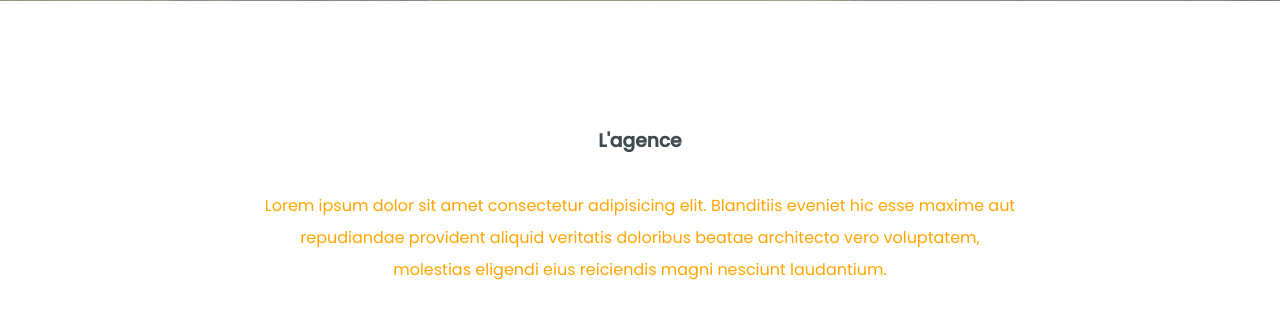
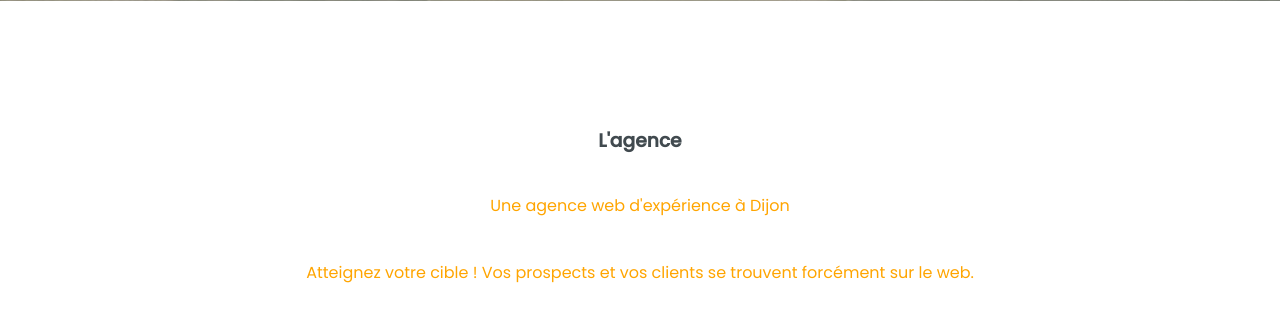
Before and after one commit to GregMagnin/AnyWhereWeb_, a PHP site: page /AWW/page/accueil/index.php in a window 1280 px wide. Shown: the part 799-1119 px from the top of the page. Run offline with PHP 8.4, Linux system fonts and the light colour scheme.

Commit message:
Add txt pour Agence

```diff
--- a/page/accueil/agence.php
+++ b/page/accueil/agence.php
@@ -1,8 +1,12 @@
 <section class="lagence" id="agence">
 
   <h3 class="title">L'agence</h3>
-  <p>Lorem ipsum dolor sit amet consectetur adipisicing elit. Blanditiis eveniet hic esse maxime aut repudiandae provident aliquid veritatis doloribus beatae architecto vero voluptatem, molestias eligendi eius reiciendis magni nesciunt laudantium.</p>
+  <p>Une agence web d'expérience à Dijon</p>
+  <p>Atteignez votre cible ! Vos prospects et vos clients se trouvent forcément sur le web.
 
+  <div class="paragraph">
+    Quelle que soit sa taille ou son secteur d’activité, une entreprise doit impérativement assurer et maitriser sa présence sur internet.
+  </div>
   <hr>
 
   <ul class="grid">
```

== YOUR TASK ==
Lines holding "accueil" in the data above: copy each of them.

== EXPECTED ANSWER ==
Before and after one commit to GregMagnin/AnyWhereWeb_, a PHP site: page /AWW/page/accueil/index.php in a window 1280 px wide. Shown: the part 799-1119 px from the top of the page. Run offline with PHP 8.4, Linux system fonts and the light colour scheme.
--- a/page/accueil/agence.php
+++ b/page/accueil/agence.php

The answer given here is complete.